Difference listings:
-- Opening Marker --

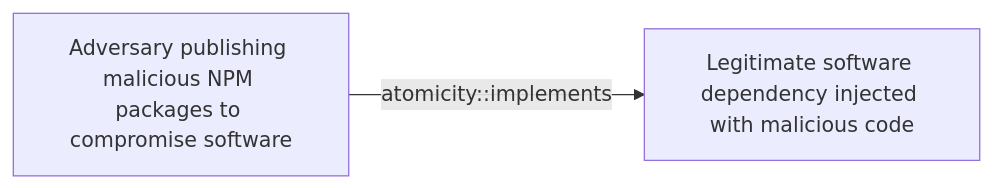
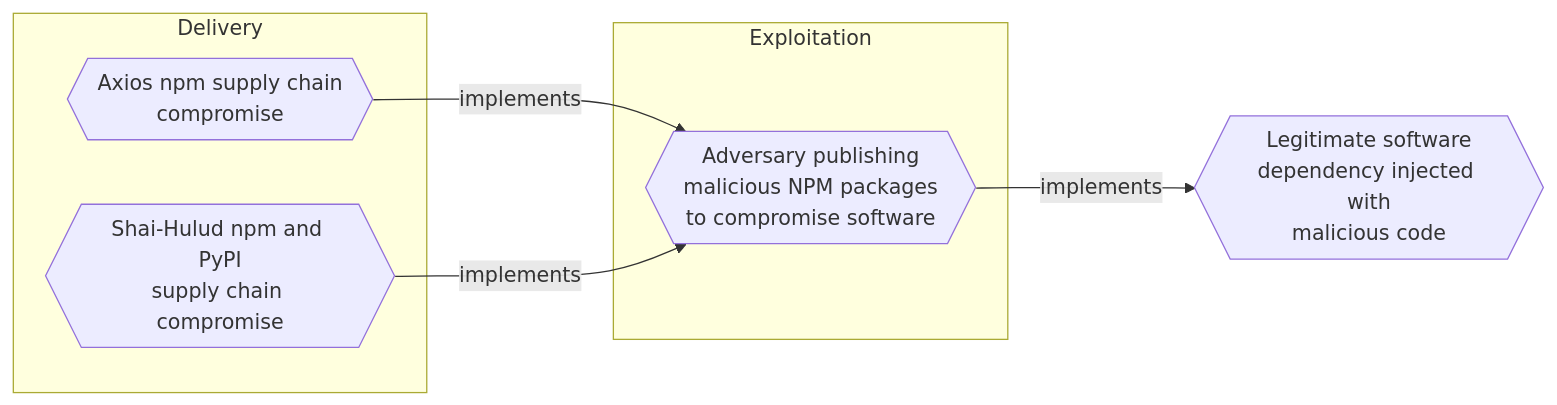
Before and after one commit to opentidehq/library: the diagram in docs/threats/adversary-publishing-malicious-npm-packages-to-compromise-software.md, drawn with Mermaid. The commit also changed other lines of this file and 540 other files, not shown here.

````diff
--- a/docs/threats/adversary-publishing-malicious-npm-packages-to-compromise-software.md
+++ b/docs/threats/adversary-publishing-malicious-npm-packages-to-compromise-software.md
@@ -74,6 +99,14 @@
 ```mermaid
 flowchart LR
-d24f2b4a_80fc_4ee7_9293_3f6e9e3bbbe4["Adversary publishing malicious NPM packages to compromise software"]
-b6887f4b_eeae_462c_a2ac_7454efb5eabc["Legitimate software dependency injected with malicious code"]
-d24f2b4a_80fc_4ee7_9293_3f6e9e3bbbe4 -->|atomicity::implements| b6887f4b_eeae_462c_a2ac_7454efb5eabc
+subgraph "Exploitation"
+d24f2b4a_80fc_4ee7_9293_3f6e9e3bbbe4{{"Adversary publishing<br>malicious NPM packages<br>to compromise software"}}
+end
+subgraph "Delivery"
+000790d9_06de_49af_893d_e4993abe6e38{{"Axios npm supply chain<br>compromise"}}
+59548b96_9b01_414c_badd_c0bf2ab40d9a{{"Shai-Hulud npm and PyPI<br>supply chain compromise"}}
+end
+b6887f4b_eeae_462c_a2ac_7454efb5eabc{{"Legitimate software<br>dependency injected with<br>malicious code"}}
+000790d9_06de_49af_893d_e4993abe6e38 -->|implements| d24f2b4a_80fc_4ee7_9293_3f6e9e3bbbe4
+59548b96_9b01_414c_badd_c0bf2ab40d9a -->|implements| d24f2b4a_80fc_4ee7_9293_3f6e9e3bbbe4
+d24f2b4a_80fc_4ee7_9293_3f6e9e3bbbe4 -->|implements| b6887f4b_eeae_462c_a2ac_7454efb5eabc
 ```
````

-- Closing Marker --

## YOUR GOAL
Could you copy the data above exactly, leaving the pictures out?

## EXERCISE OUTPUT
Before and after one commit to opentidehq/library: the diagram in docs/threats/adversary-publishing-malicious-npm-packages-to-compromise-software.md, drawn with Mermaid. The commit also changed other lines of this file and 540 other files, not shown here.

````diff
--- a/docs/threats/adversary-publishing-malicious-npm-packages-to-compromise-software.md
+++ b/docs/threats/adversary-publishing-malicious-npm-packages-to-compromise-software.md
@@ -74,6 +99,14 @@
 ```mermaid
 flowchart LR
-d24f2b4a_80fc_4ee7_9293_3f6e9e3bbbe4["Adversary publishing malicious NPM packages to compromise software"]
-b6887f4b_eeae_462c_a2ac_7454efb5eabc["Legitimate software dependency injected with malicious code"]
-d24f2b4a_80fc_4ee7_9293_3f6e9e3bbbe4 -->|atomicity::implements| b6887f4b_eeae_462c_a2ac_7454efb5eabc
+subgraph "Exploitation"
+d24f2b4a_80fc_4ee7_9293_3f6e9e3bbbe4{{"Adversary publishing<br>malicious NPM packages<br>to compromise software"}}
+end
+subgraph "Delivery"
+000790d9_06de_49af_893d_e4993abe6e38{{"Axios npm supply chain<br>compromise"}}
+59548b96_9b01_414c_badd_c0bf2ab40d9a{{"Shai-Hulud npm and PyPI<br>supply chain compromise"}}
+end
+b6887f4b_eeae_462c_a2ac_7454efb5eabc{{"Legitimate software<br>dependency injected with<br>malicious code"}}
+000790d9_06de_49af_893d_e4993abe6e38 -->|implements| d24f2b4a_80fc_4ee7_9293_3f6e9e3bbbe4
+59548b96_9b01_414c_badd_c0bf2ab40d9a -->|implements| d24f2b4a_80fc_4ee7_9293_3f6e9e3bbbe4
+d24f2b4a_80fc_4ee7_9293_3f6e9e3bbbe4 -->|implements| b6887f4b_eeae_462c_a2ac_7454efb5eabc
 ```
````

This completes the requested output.